Smartphones get a pretty bad rap, and not without reason. We tap away at our phones instead of talking to our friends, sleep with them instead of people, and miss crucial life moments while staring into screens.
But in a recent study conducted by New York Magazine, every demographic surveyed -- from the “W’Burg Hipsters” to “Playground Parents” -- said their smartphones brought them more more joy than anxiety.
So, is your smartphone good or evil? It all depends on how you use it. Here are seven ways to use your smartphone to make you happier.
Remember the days when you had to pick up the phone if you wanted to know how your friend's day was? Your smartphone can do that too. Firing texts back and forth may seem sufficient, but Sherry Turkle, an MIT psychologist, has found that we “cheat” our relationships when we text instead of call.
“The complexity and messiness of human communication gets shortchanged,” Turkle said, according to Time. “Those things are what lead to better relationships.”
Better yet, FaceTime.
If you’re calling more than texting you’re already doing well -- as Jeffrey Kluger writes in Time, Americans between 18-29 send and receive about 88 texts versus making 17 phone calls per day -- but FaceTime and Skype are even better options.
Studies show that we need close relationships to be happy, and although actually spending time with another person is the best way to forge a real connection, being able to seeing that person’s face on a screen is a close second.
Download happy apps.
Sure, there are a bunch of time-wasting apps out there -- looking at you, Angry Birds -- but apps can also increase the quality of your life. Although we highly recommend escorting your devices out of the bedroom every night, if you insist on keeping your phone around, try downloading a sleep app.
Other suggestions include Embark and MetroNap, which can help ease the stress of your commute (and help you get more sleep), and Yelp and OpenTable. Hey, it always helps to have the opinions of others when it comes to monumental life decisions ... like where to eat lunch. Don’t forget about Google Maps either -- it always feels a little better to know where you’re going.
Use your smartphone to get fit.
Everyone has fitness goals, and your smartphone can help you get there faster. Using fitness apps can help you improve your exercise regimen, which will produce more endorphins, the happy chemical our brains release during exercise.

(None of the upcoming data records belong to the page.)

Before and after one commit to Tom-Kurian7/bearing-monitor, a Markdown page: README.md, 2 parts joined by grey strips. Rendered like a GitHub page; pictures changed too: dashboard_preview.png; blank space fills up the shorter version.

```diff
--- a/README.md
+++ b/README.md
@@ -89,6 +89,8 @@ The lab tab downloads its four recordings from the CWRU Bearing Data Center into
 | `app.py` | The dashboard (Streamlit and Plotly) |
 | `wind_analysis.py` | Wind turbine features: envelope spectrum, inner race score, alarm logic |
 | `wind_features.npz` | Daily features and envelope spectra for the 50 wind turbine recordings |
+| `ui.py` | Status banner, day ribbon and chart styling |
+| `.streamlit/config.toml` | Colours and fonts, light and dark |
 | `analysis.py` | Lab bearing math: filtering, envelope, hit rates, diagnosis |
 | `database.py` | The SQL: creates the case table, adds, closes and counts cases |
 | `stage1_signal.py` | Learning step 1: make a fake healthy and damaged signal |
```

Take a “microbreak.”
There’s no question that spending all day on your smartphone will lead to a pretty unproductive day, but one study found that taking short breaks -- adding up to about 20 minutes total -- with your smartphone during the workday can make you happier.
"We found that employees can recover from some of their stress to refresh their minds and take a break," said Sooyeol Kim, a doctoral student at Kansas State University.
Let your Smartphone teach you how to meditate.
Are you one of those people who just can't seem to meditate, no matter how hard you try? With the large number of meditation apps out there, you may finally be able to enjoy meditation's many benefits.
Allow social media to make you happier.
Scrolling through your Facebook feed for hours feeling jealous of everyone’s lives definitely isn’t healthy, but studies suggest that social media can also boost your happiness.
In fact, Cornell professor Jeff Hancock found that students felt “more loved and worthy” after visiting their Facebook profiles than they did during traditional self-affirmation exercises. So as long as you’re not overdoing it, you can start viewing your social media apps as friends instead of enemies.
To take it to the next level, download Happier, an app that not only helps you express gratitude more regularly but connects you with a positive, supportive community.
Hey, there’s a reason the “W’burg Hipsters,” “Playground Parents” and more said their phones brought them joy. When used in the right way, smartphones are a fun way to pass a few free minutes, make your life easier and, yes, connect with people.